Thank you for saying this, CakeEater. My DS is the same as yours. Nothing worked, even when we did it consistently.
Fortunately now that he's four, he has outgrown a lot of the frustrating behaviors. Hang in there, it will get better.
Yes, I'm hanging out for him to grow out of this horrible toddler thing. And I struggle to keep a smile on my face when the 15th person tells me to 'enjoy them when they're little, they grow up too fast!' The faster, the better at this point! I've given DH permission to slap me over the head if I say that to anyone when my kids are older.
Don't get me wrong, I'm certainly not advocating that people do nothing when their kids throw tantrums, or that consistency isn't important. I think, as a general principal, that consistency is a great idea, and that people should work towards helping their kids learn that tantrums aren't a good way to behave.
I'm just very cautious about judging a particular parent's whole parenting ability from the one or two, or even five instances you see them doing what you think is the wrong thing in that situation.
My 4-year-old DD has autism, and while we're very lucky that she has very few of the sensory issues that affect many kids with that condition, one she does have problems with is wet clothes. If her clothes get wet, it's a sensation she finds absolutely intorerable.
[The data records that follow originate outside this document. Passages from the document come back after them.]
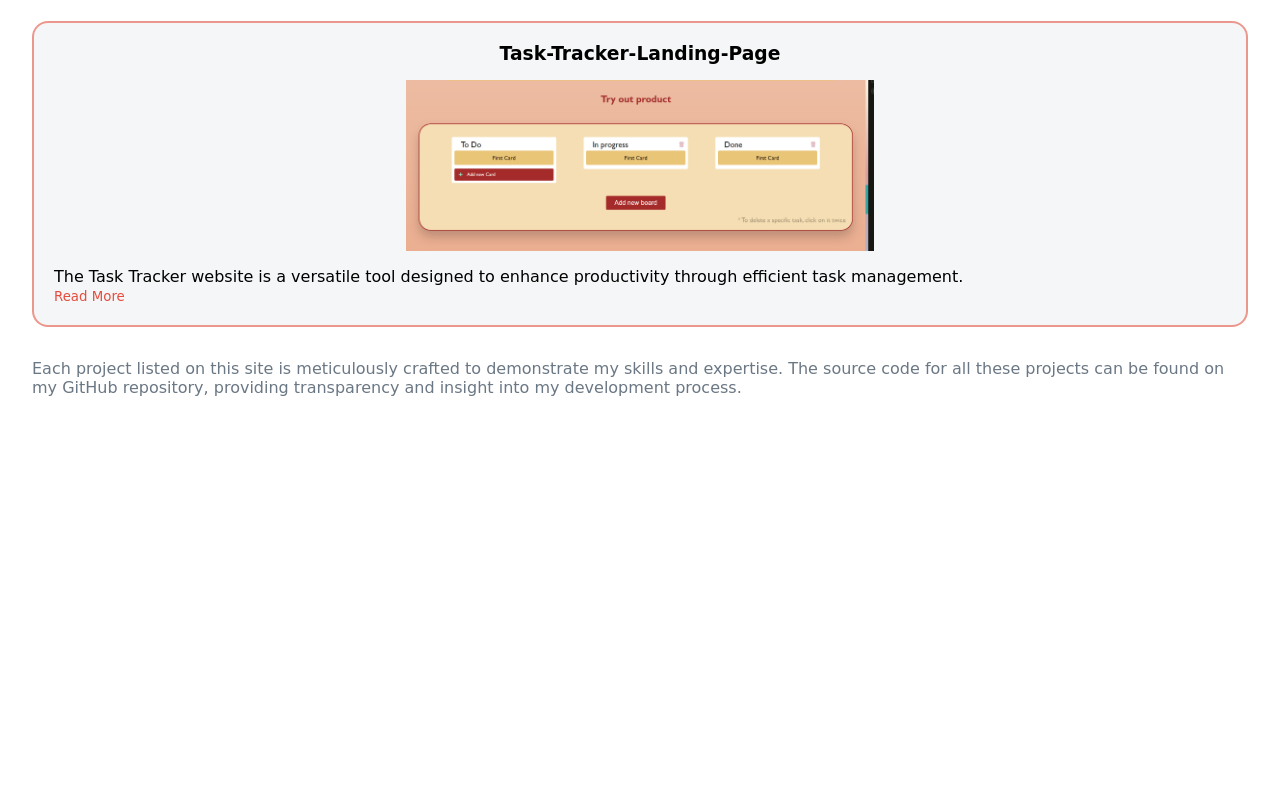
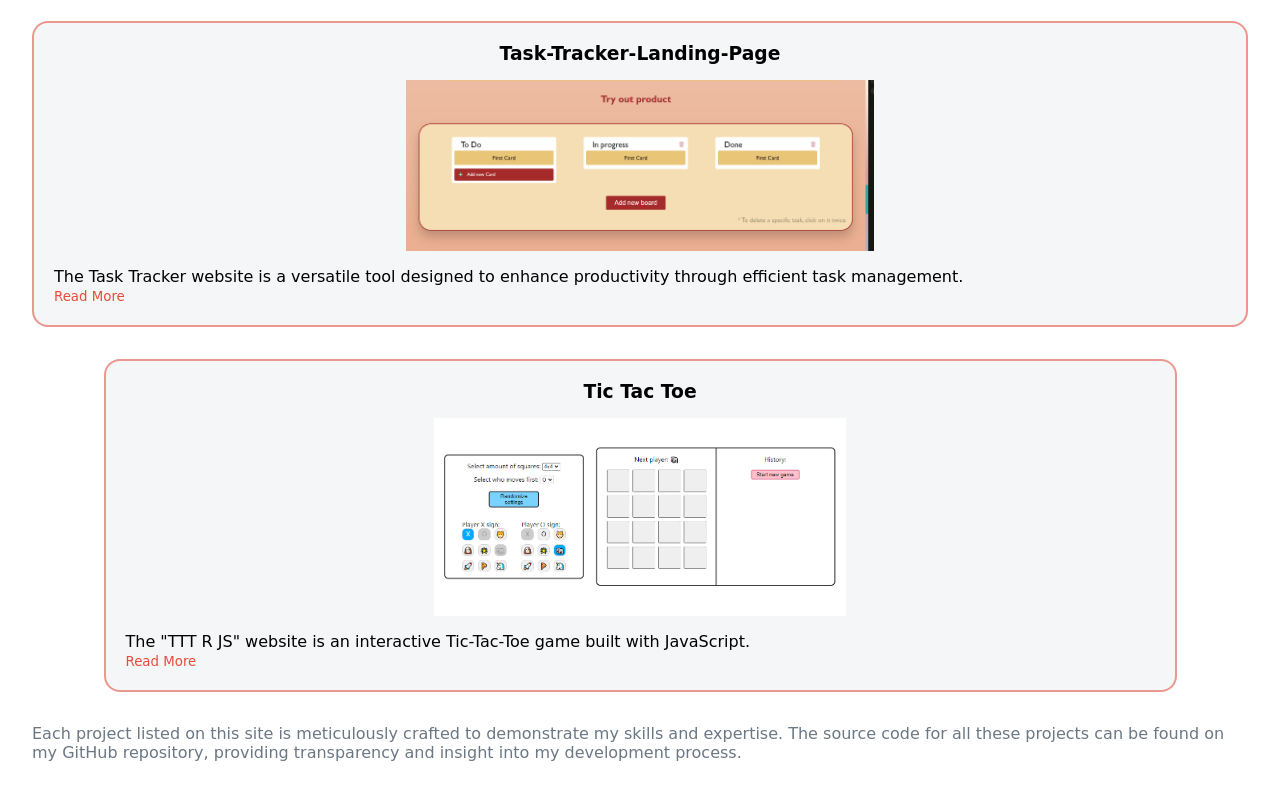
Before and after one commit to Han-ku/Portfolio, a React (Create React App) app: page /projects in a window 1280 px wide. Shown: the part 831-1631 px from the top of the page. Before the commit the page ends 1292 px from the top, so only its background shows below. Built offline with nearby package versions, Linux system fonts and the light colour scheme.

Commit message:
add new ttt project

```diff
--- a/src/pages/Projects.js
+++ b/src/pages/Projects.js
@@ -32,6 +32,14 @@ const Projects = () => {
       and a comments section, both integrated with a MySQL database to ensure secure and reliable data handling.
       This application offers an intuitive interface, making task management and user interaction both straightforward and effective`,
       link: 'https://task-tracker-landing-page.netlify.app'
+    },
+    {
+      title: 'Tic Tac Toe',
+      imageSrc: '/about_me/ttt.png',
+      description: `The "TTT R JS" website is an interactive Tic-Tac-Toe game built with JavaScript.
+      Players can compete against each other on a virtual board by selecting their symbols (X or O) and taking turns to make moves.
+      The site allows players to track the history of moves, and it also offers the option to reset the game and start a new round.`,
+      link: 'https://master--ttt-r-js.netlify.app/'
     }
   ];
 
```
Also changed, not shown: public/about_me/ttt.png (added).
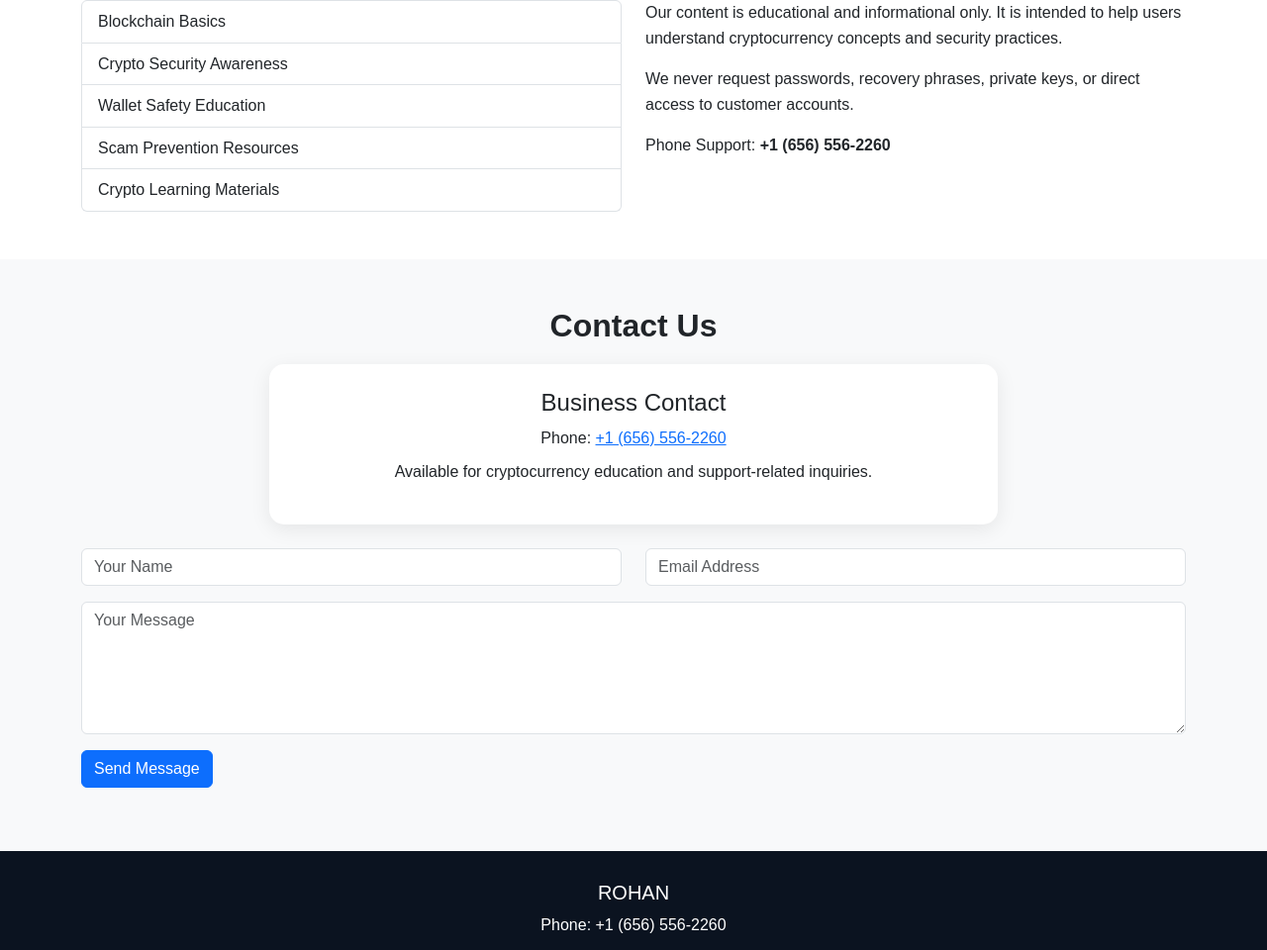
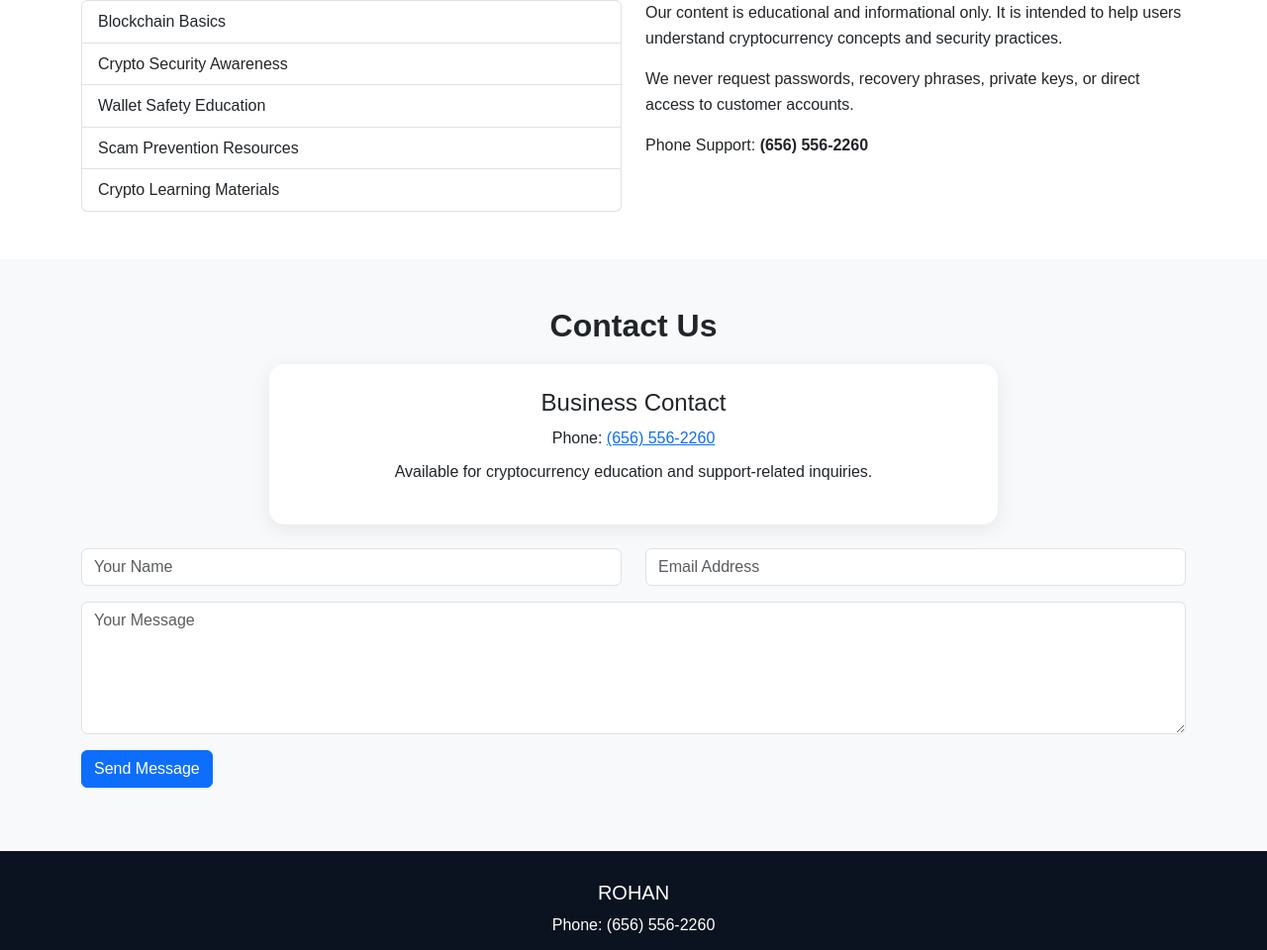
Before and after one commit to himkaran25/cyrpto-education-and-Support, a plain HTML site: page index.html in a window 1280 px wide. Shown: the part 1352-2312 px from the top of the page at 99% size. Drawn offline with nearby package versions, Linux system fonts and the light colour scheme.

Commit message:
Update index.html

```diff
--- a/index.html
+++ b/index.html
@@ -133,7 +133,7 @@ body{
         <div class="mt-4">
             <h5>Call Us</h5>
             <a href="tel:+16565562260" class="btn btn-warning btn-lg">
-                +1 (656) 556-2260
+                 (656) 556-2260
             </a>
         </div>
     </div>
@@ -245,7 +245,7 @@ body{
 
                 <p>
                     Phone Support:
-                    <strong>+1 (656) 556-2260</strong>
+                    <strong>(656) 556-2260</strong>
                 </p>
             </div>
 
@@ -270,7 +270,7 @@ body{
                     <p class="mb-2">
                         Phone:
                         <a href="tel:+16565562260">
-                            +1 (656) 556-2260
+                            (656) 556-2260
                         </a>
                     </p>
 
@@ -329,7 +329,7 @@ body{
         <p>
             Phone:
             <a href="tel:+16565562260">
-                +1 (656) 556-2260
+                (656) 556-2260
             </a>
         </p>
 
```
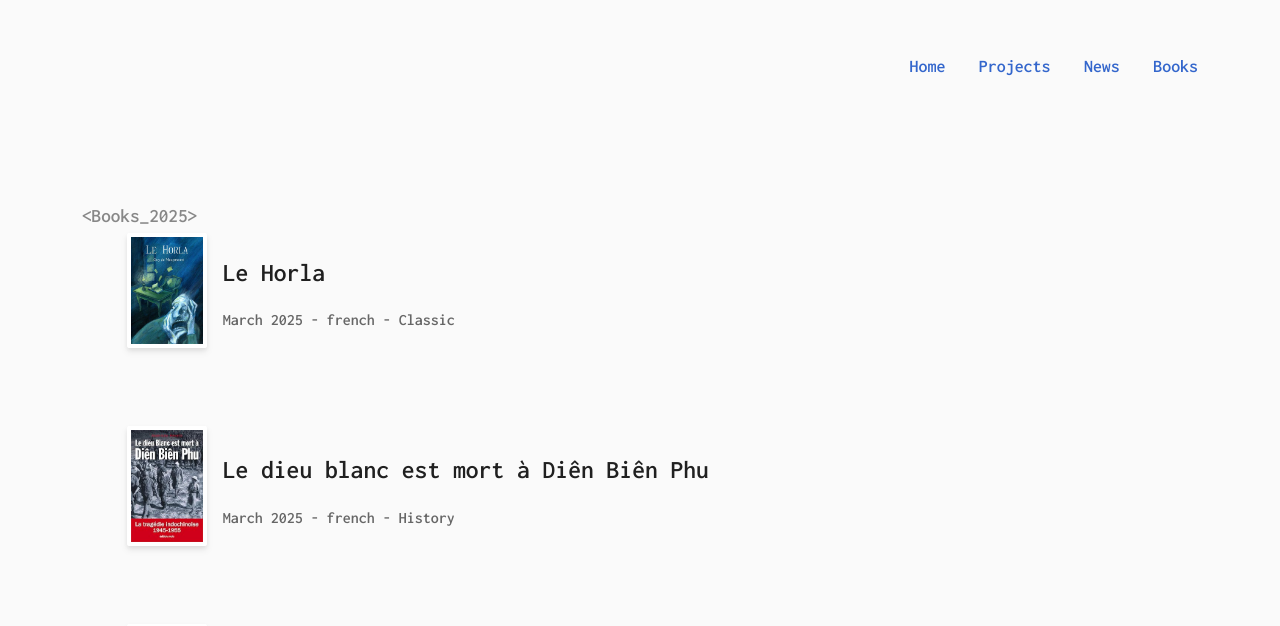
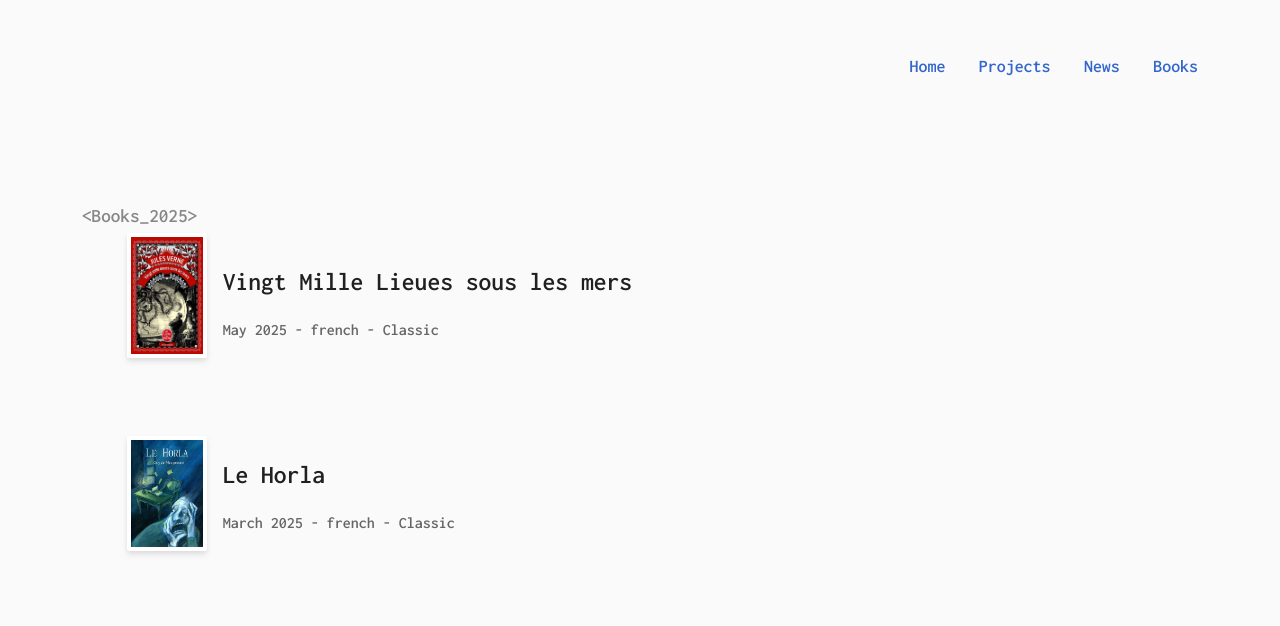
Before and after one commit to kevinch/kevinchevallierme, a Next.js app: page /books in a window 1280 px wide. Shown: the part 147-773 px from the top of the page. Built offline with nearby package versions, Linux system fonts and the light colour scheme.

Commit message:
Add book

```diff
--- a/components/Books.tsx
+++ b/components/Books.tsx
@@ -6,6 +6,14 @@ function Books() {
       <span className="code-help">{"<Books_2025>"}</span>
 
       <div className="books-list">
+        <Book
+          title="Vingt Mille Lieues sous les mers"
+          kind="Classic"
+          language="french"
+          date="may 2025"
+          cover="/images/vingt-mille-lieues-sous-mers.jpg"
+        />
+
         <Book
           title="Le Horla"
           kind="Classic"
--- a/package.json
+++ b/package.json
@@ -35,5 +35,6 @@
     "slice-machine-ui": "2.3.0",
     "tailwindcss": "^3.4.17",
     "typescript": "5.6.2"
-  }
+  },
+  "packageManager": "yarn@1.22.22+sha512.a6b2f7906b721bba3d67d4aff083df04dad64c399707841b7acf00f6b133b7ac24255f2652fa22ae3534329dc6180534e98d17432037ff6fd140556e2bb3137e"
 }
```
Also changed, not shown: public/images/vingt-mille-lieues-sous-mers.jpg (added).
She had very little language to communicate this up until quite recently, so would let loose with a lot of screaming and struggling to get the offending piece of clothing off.
The goal, worked out with our therapists, was to extend the time she could put up with wet clothes, but to get them off pretty quickly. So if we are out, and a splash of a drink gets on her T-shirt, things get pretty loud. I'm sure it looks, to casual passersby, as though I'm giving in to a tantrum when I'm doing exactly what she wants while she's screaming. But that's not what I'm doing at all. I'm removing the source of the tantrum, which will not stop until the sensation is removed. She is getting a lot better about being able to tolerate this sensation, and now she has more language, she's much more able to ask for a dry shirt than scream.
And she has stopped the screaming, even while I 'gave in' to it every single time, because the cause wasn't bad behaviour. She's also quite tall for her age, so I'm sure it looked like she was too old to be crying like that, and that I was a terrible parent for doing what she wanted. The proof that I was, in fact, doing exactly the right thing is that she has worked out how to deal with this issue, and it's no longer an issue, usually.